My goal was to continue the spacing of the vertical stiles (visible on the left side of the photo above) up the the angled section of wall next to the stairs.  A couple of simple angled cuts on each end of each board was all that was involved, but I didn't have a tool to help me transfer the angle to the boards, so I left this project until I had a clear idea of how to tackle it.  I took special care to make the angled upper rail board parallel to the stringer trim board next to the steps based on the geometric principle that the angle would then be the same at the top and bottom of the boards.
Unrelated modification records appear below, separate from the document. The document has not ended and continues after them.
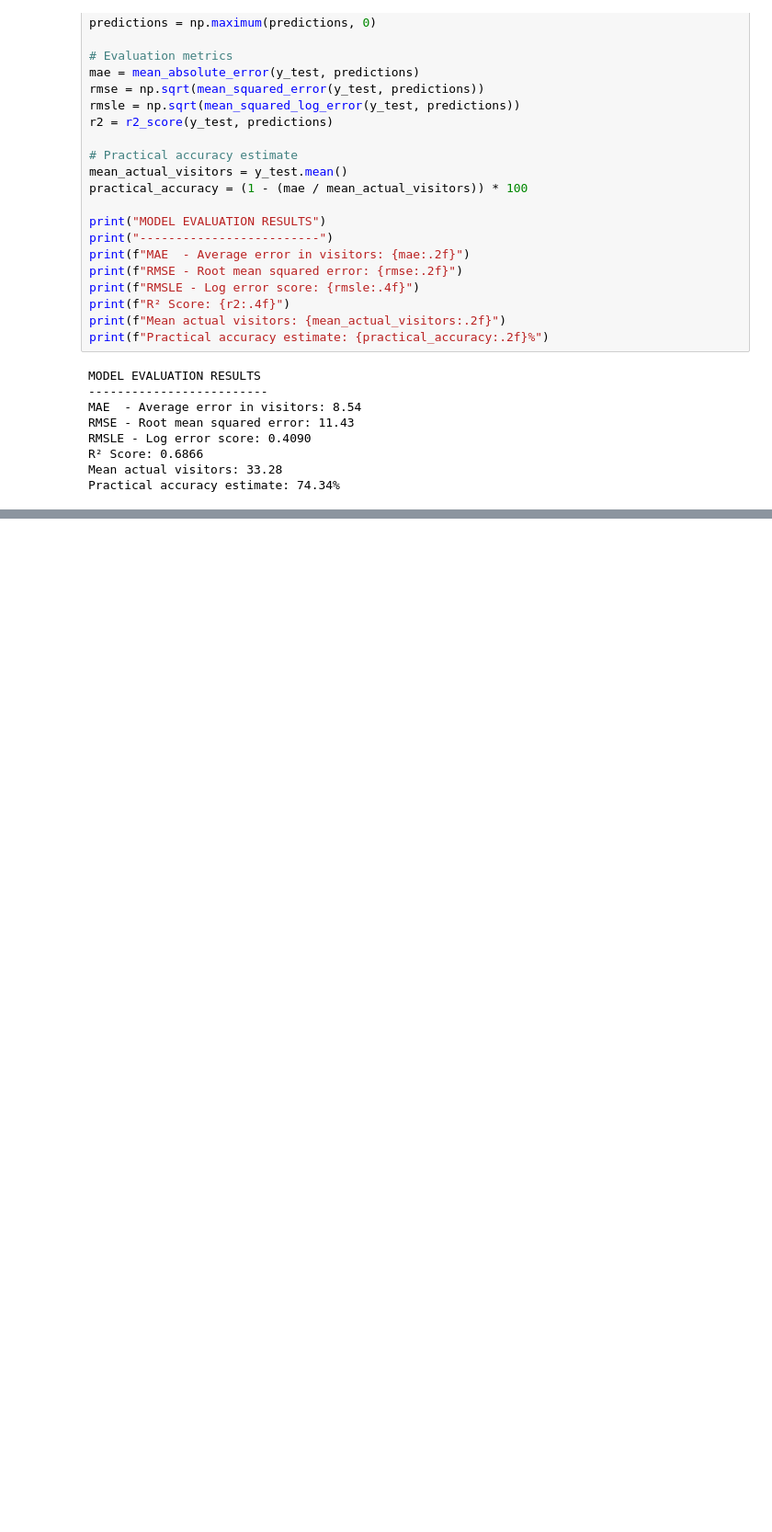
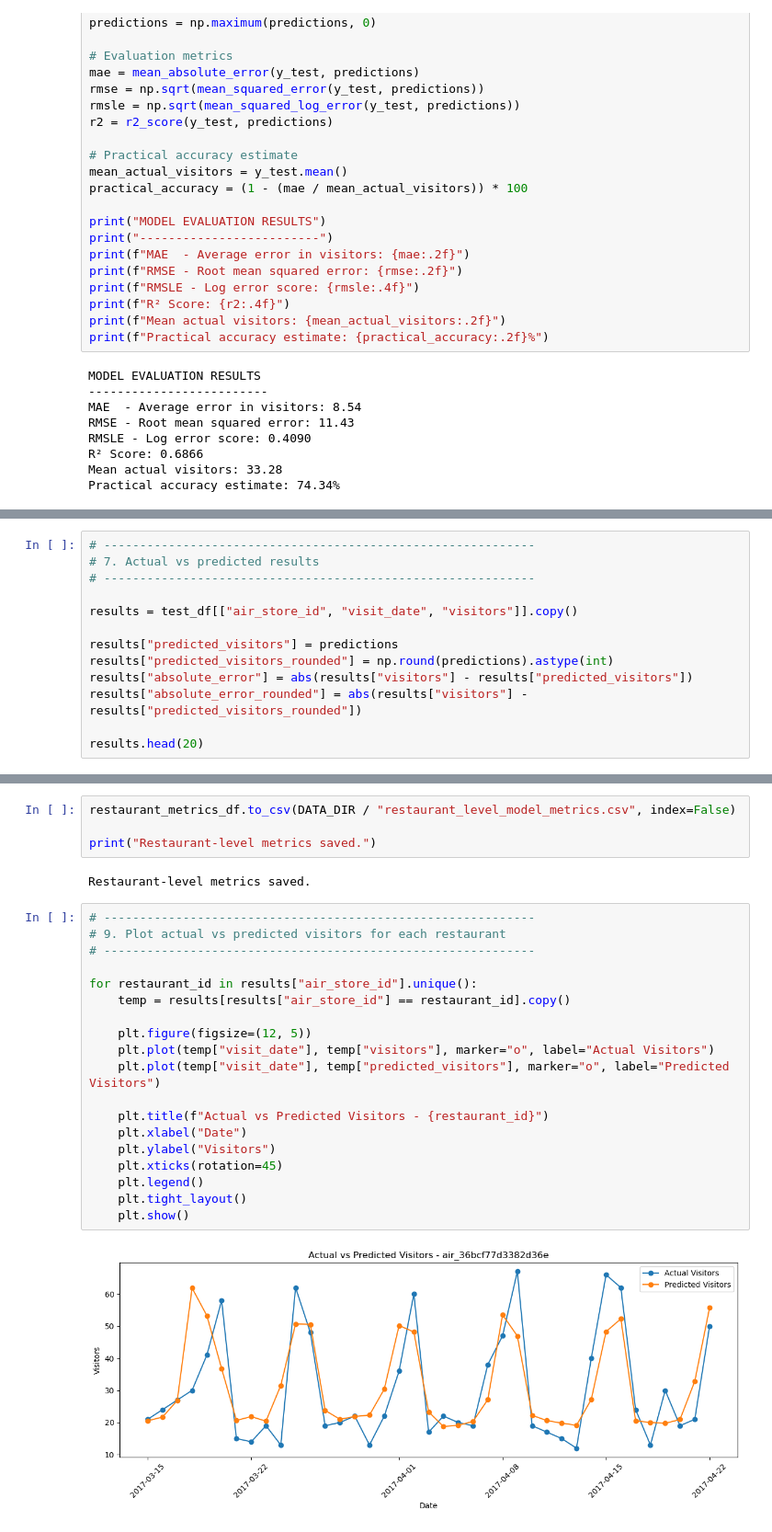
Before and after one commit to Ryan-B05/food_waste_restaurant, a Jupyter notebook: model_training.ipynb, the cells around one changed output, grey strips where cells are left out. Shown at 92% size. Cells and saved outputs as stored; diff of their text form; blank space fills up the shorter version.

Commit message:
Changed te train and test split and tested and also looked into weekly aggregate

```diff
--- a/model_training.ipynb
+++ b/model_training.ipynb
@@ -211,0 +451,13 @@ Practical accuracy estimate: 74.34%
+# %%
+# ------------------------------------------------------------
+# 7. Actual vs predicted results
+# ------------------------------------------------------------
+
+results = test_df[["air_store_id", "visit_date", "visitors"]].copy()
+
+results["predicted_visitors"] = predictions
+results["predicted_visitors_rounded"] = np.round(predictions).astype(int)
+results["absolute_error"] = abs(results["visitors"] - results["predicted_visitors"])
+results["absolute_error_rounded"] = abs(results["visitors"] - results["predicted_visitors_rounded"])
+
+results.head(20)
@@ -211,0 +526,27 @@ Practical accuracy estimate: 74.34%
+# %%
+restaurant_metrics_df.to_csv(DATA_DIR / "restaurant_level_model_metrics.csv", index=False)
+
+print("Restaurant-level metrics saved.")
+# %% [output]
+Restaurant-level metrics saved.
+# %%
+# ------------------------------------------------------------
+# 9. Plot actual vs predicted visitors for each restaurant
+# ------------------------------------------------------------
+
+for restaurant_id in results["air_store_id"].unique():
+    temp = results[results["air_store_id"] == restaurant_id].copy()
+
+    plt.figure(figsize=(12, 5))
+    plt.plot(temp["visit_date"], temp["visitors"], marker="o", label="Actual Visitors")
+    plt.plot(temp["visit_date"], temp["predicted_visitors"], marker="o", label="Predicted Visitors")
+
+    plt.title(f"Actual vs Predicted Visitors - {restaurant_id}")
+    plt.xlabel("Date")
+    plt.ylabel("Visitors")
+    plt.xticks(rotation=45)
+    plt.legend()
+    plt.tight_layout()
+    plt.show()
+# %% [output]
+[figure, added]
```
Also changed, not shown: parts of 19 cells of this notebook, 4 other files.
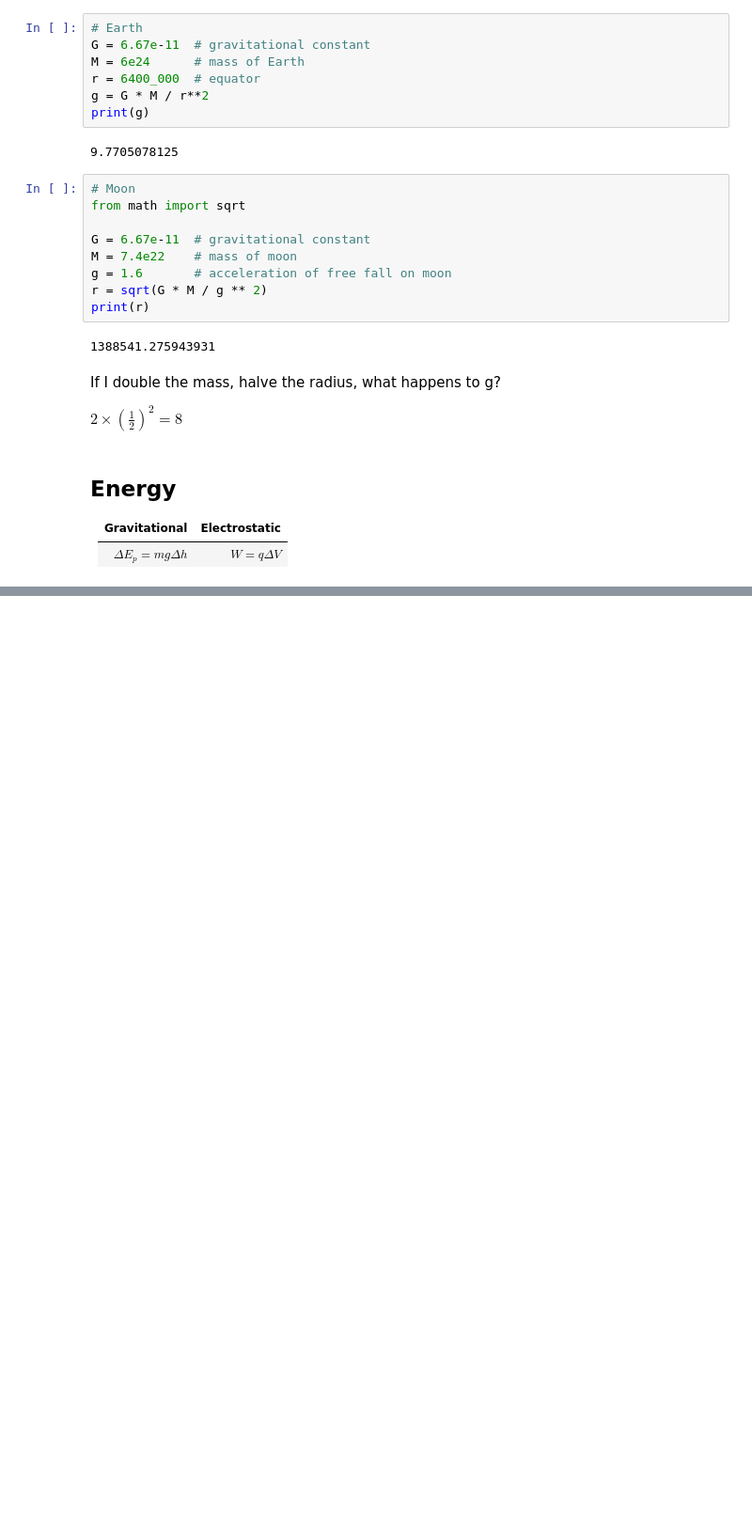
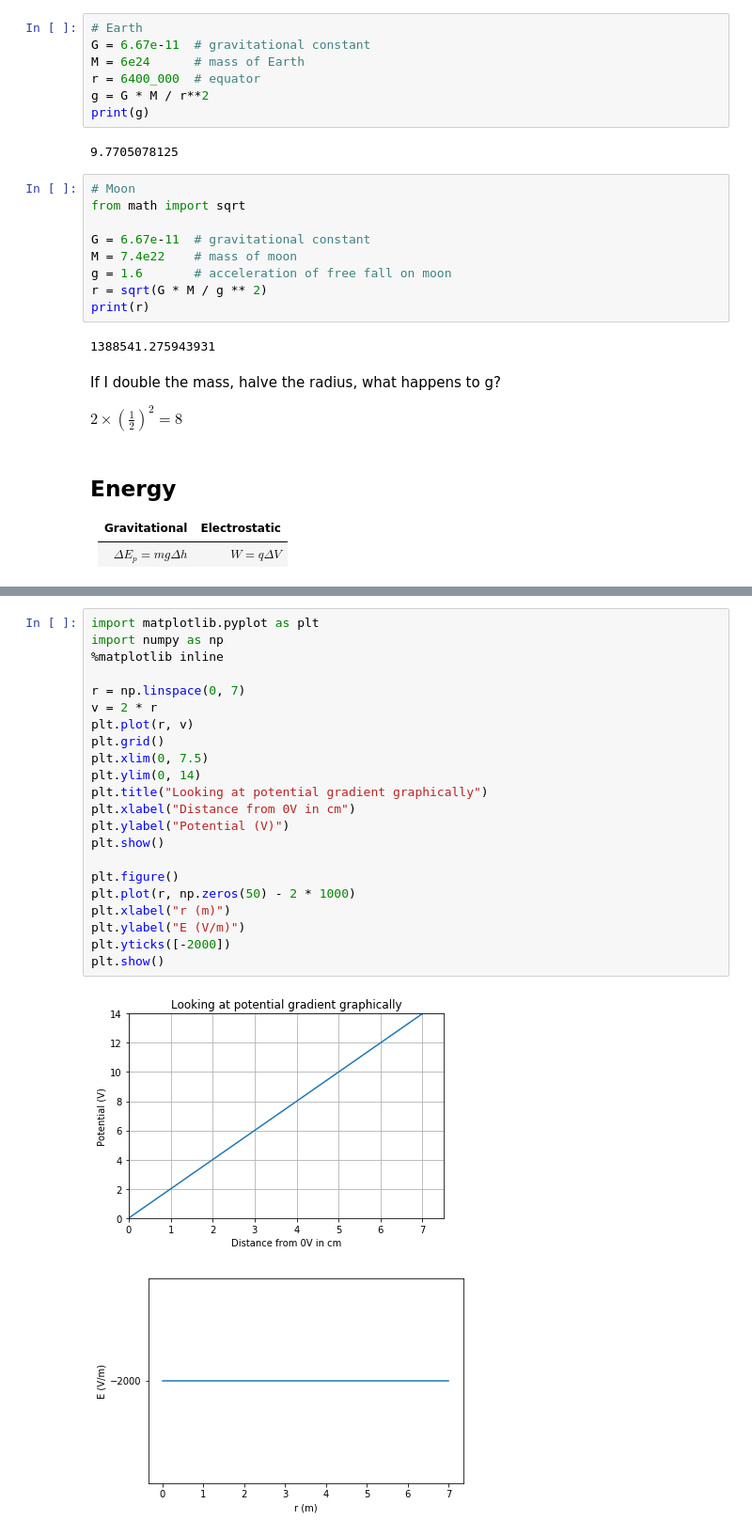
Before and after one commit to Pyxidatol-C/IB, a Jupyter notebook: 1BI/PHY/10-fields.ipynb, the cells around one changed output, grey strips where cells are left out. Shown: that part at 94% size. Drawn from its saved outputs; the diff is of its cells as text; blank space fills up the shorter version.

```diff
--- a/1BI/PHY/10-fields.ipynb
+++ b/1BI/PHY/10-fields.ipynb
@@ -64,0 +85,25 @@ $2 \times (\frac{1}{2})^2 = 8$
+# %%
+import matplotlib.pyplot as plt
+import numpy as np
+%matplotlib inline
+
+r = np.linspace(0, 7)
+v = 2 * r
+plt.plot(r, v)
+plt.grid()
+plt.xlim(0, 7.5)
+plt.ylim(0, 14)
+plt.title("Looking at potential gradient graphically")
+plt.xlabel("Distance from 0V in cm")
+plt.ylabel("Potential (V)")
+plt.show()
+
+plt.figure()
+plt.plot(r, np.zeros(50) - 2 * 1000)
+plt.xlabel("r (m)")
+plt.ylabel("E (V/m)")
+plt.yticks([-2000])
+plt.show()
+# %% [output]
+[figure, added]
+[figure, added]
```
Also changed, not shown: parts of 12 cells of this notebook, 1 other file.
This handy little tool proved to be the key that made this project a lot easier.  I've seen simple wood and steel angle finders used by others, but never had one for my tool box.  This Harbor Freight Multipurpose Angle Finder isn't terribly accurate due to its size, but since it is based on a four-bar linkage, it's actually pretty versatile beyond the simple application I employed it for.  In my case I placed the tool in the angle between the stringer and vertical stile at the bottom of the staircase since that was the angle I wanted to duplicate on the other stiles.  I checked the stile for plumb and was reassured that it was true enough to ensure the other stiles parallel to it would also be plumb.

The angle finder was then used to set the angle on my miter saw table.  After making one cut on one end of a board, I fit the stile to the stringer and checked for plumb.  I had to make a couple slight adjustments to the angle of the table before I was happy that the saw matched the angle on the staircase, but eventually was confident the stiles would fit as desired.

Four stiles later, I'm pretty pleased with the results.  The distortion caused by the camera lens makes the spacing seem to decrease up the staircase, but in reality it's uniform with the rest of the wall.  After a short confidence-building exercise like this I find myself wishing I had more opportunities to practice my new-found technique, but life seldom works that way for me.  In the mean time, I've got another tool that should reduce anxiety in the future.

Monday, November 24, 2014


Farmer Wagenbach informed me recently that the corn harvest in the field behind our house was larger this year than ever before.  The yield averaged 258 bushels per acre, which is exceptional no matter where the field is located!  Growing conditions were good this summer, but it's obvious that God has blessed Farmer Wagenbach with a good bit of knowledge and skill when it comes to growing corn!